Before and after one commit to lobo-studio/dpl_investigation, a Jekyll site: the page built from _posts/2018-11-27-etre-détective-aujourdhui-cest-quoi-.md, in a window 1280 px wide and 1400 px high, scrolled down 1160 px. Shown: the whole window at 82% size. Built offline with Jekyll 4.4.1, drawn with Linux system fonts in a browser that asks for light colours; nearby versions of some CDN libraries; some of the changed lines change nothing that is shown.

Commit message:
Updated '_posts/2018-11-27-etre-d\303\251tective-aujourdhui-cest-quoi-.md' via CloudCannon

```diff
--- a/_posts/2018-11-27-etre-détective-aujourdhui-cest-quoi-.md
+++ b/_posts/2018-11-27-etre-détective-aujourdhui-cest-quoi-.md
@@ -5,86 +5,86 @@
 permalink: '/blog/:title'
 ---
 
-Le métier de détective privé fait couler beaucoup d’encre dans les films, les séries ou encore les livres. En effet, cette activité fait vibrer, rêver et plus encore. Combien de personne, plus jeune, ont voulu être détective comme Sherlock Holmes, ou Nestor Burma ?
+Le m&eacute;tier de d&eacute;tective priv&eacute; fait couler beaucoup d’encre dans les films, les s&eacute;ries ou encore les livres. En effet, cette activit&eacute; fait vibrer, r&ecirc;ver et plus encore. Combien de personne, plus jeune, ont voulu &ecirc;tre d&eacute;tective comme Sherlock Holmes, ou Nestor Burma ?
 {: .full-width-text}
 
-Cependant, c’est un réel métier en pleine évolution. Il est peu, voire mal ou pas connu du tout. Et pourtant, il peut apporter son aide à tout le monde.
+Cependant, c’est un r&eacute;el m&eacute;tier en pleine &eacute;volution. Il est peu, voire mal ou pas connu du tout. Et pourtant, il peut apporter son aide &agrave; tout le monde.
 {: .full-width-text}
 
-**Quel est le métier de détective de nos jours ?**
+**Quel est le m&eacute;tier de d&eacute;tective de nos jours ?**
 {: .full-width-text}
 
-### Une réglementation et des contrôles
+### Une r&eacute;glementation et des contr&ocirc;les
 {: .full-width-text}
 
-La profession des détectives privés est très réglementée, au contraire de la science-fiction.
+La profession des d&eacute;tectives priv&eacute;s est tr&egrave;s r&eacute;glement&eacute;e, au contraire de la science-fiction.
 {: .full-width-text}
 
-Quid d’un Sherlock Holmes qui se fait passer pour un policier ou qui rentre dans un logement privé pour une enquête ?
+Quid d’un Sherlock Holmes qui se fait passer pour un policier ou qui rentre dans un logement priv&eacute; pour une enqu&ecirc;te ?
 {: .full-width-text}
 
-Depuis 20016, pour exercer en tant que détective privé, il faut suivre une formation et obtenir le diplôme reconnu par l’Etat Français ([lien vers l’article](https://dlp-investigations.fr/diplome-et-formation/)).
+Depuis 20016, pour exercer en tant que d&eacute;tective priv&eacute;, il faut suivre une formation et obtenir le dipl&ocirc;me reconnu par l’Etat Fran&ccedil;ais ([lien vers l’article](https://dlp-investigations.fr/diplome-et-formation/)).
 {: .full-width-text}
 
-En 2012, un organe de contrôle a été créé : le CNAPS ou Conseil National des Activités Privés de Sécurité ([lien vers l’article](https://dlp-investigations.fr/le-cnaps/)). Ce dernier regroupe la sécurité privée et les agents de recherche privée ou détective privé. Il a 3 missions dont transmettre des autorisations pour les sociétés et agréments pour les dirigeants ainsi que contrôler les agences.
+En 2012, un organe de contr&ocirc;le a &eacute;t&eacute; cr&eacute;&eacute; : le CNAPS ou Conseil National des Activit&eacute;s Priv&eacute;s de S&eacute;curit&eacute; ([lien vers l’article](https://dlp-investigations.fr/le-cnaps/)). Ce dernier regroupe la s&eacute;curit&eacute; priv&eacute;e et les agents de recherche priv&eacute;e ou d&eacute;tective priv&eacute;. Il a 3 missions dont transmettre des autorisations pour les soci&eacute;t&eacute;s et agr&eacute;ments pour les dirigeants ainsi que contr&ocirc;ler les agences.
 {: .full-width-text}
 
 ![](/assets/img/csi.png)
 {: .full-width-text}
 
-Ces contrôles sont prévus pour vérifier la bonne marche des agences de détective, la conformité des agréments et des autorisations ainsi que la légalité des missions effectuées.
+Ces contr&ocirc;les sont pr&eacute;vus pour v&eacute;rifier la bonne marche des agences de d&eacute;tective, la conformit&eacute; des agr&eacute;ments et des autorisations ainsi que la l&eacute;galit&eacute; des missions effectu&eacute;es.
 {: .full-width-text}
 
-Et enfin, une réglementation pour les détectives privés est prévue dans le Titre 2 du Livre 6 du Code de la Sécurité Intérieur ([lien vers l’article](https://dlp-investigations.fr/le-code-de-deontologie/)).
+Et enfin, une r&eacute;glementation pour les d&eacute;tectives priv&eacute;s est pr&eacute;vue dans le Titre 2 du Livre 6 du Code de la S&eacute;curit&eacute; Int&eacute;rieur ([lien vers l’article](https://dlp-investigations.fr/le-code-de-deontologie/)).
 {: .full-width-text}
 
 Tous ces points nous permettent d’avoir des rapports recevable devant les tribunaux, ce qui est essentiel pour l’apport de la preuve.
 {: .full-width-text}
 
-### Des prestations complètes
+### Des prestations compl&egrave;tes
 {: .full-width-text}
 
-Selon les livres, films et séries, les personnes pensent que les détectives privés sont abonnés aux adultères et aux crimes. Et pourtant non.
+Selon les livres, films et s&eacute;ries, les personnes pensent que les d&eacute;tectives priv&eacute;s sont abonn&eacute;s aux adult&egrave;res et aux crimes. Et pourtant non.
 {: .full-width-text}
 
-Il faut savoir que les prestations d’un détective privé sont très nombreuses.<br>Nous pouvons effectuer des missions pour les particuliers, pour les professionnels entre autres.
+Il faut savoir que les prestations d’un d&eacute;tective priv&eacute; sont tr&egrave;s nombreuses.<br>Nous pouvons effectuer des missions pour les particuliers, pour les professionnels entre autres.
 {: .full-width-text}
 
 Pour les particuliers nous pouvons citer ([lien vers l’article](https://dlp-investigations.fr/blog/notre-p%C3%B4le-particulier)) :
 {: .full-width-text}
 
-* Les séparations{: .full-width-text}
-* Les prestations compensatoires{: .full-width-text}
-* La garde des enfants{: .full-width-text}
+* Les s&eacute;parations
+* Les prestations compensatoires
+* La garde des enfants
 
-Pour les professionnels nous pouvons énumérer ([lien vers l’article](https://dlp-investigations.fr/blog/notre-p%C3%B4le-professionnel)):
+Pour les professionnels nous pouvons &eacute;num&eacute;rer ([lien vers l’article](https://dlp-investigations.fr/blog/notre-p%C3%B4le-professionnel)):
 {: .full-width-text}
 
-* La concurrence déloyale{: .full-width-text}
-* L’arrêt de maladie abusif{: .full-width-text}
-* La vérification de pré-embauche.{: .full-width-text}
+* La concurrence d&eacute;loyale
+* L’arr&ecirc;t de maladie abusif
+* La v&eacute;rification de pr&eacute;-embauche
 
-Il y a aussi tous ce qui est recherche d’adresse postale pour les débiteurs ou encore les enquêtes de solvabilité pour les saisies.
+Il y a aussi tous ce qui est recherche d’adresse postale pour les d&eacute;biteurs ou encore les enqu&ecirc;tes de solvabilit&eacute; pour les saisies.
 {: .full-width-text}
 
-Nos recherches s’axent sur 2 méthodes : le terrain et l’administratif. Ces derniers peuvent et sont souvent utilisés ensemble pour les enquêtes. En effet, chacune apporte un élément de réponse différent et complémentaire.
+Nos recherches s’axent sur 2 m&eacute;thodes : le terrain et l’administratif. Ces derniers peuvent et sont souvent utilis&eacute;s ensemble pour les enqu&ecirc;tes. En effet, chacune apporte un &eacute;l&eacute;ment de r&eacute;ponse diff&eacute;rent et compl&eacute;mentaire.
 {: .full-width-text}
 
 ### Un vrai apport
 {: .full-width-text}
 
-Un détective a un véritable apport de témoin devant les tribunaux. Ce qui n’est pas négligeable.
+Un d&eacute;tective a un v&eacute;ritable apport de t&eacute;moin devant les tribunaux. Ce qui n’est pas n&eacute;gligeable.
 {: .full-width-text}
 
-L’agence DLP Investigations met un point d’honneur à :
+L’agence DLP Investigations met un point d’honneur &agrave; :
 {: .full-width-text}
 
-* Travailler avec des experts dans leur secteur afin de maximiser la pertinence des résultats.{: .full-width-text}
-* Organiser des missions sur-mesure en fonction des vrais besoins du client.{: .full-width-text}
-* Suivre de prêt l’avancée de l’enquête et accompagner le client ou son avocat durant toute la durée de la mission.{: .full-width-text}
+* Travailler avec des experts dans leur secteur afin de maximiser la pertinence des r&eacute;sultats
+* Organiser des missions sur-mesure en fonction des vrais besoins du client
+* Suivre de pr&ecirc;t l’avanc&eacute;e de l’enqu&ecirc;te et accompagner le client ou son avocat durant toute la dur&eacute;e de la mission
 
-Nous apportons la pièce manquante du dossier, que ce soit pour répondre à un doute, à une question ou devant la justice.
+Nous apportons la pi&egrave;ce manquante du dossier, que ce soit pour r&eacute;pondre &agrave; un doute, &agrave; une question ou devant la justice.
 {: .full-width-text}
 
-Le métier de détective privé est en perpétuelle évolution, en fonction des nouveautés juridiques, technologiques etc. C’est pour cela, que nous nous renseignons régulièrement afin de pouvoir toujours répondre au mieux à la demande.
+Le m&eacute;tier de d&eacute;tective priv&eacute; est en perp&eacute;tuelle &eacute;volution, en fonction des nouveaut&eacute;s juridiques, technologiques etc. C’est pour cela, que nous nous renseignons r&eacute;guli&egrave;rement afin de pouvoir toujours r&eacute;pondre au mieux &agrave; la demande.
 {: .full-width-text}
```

## What is being asked
The reply should hold only how many lines in the material include the word "avec".

## Written answer
2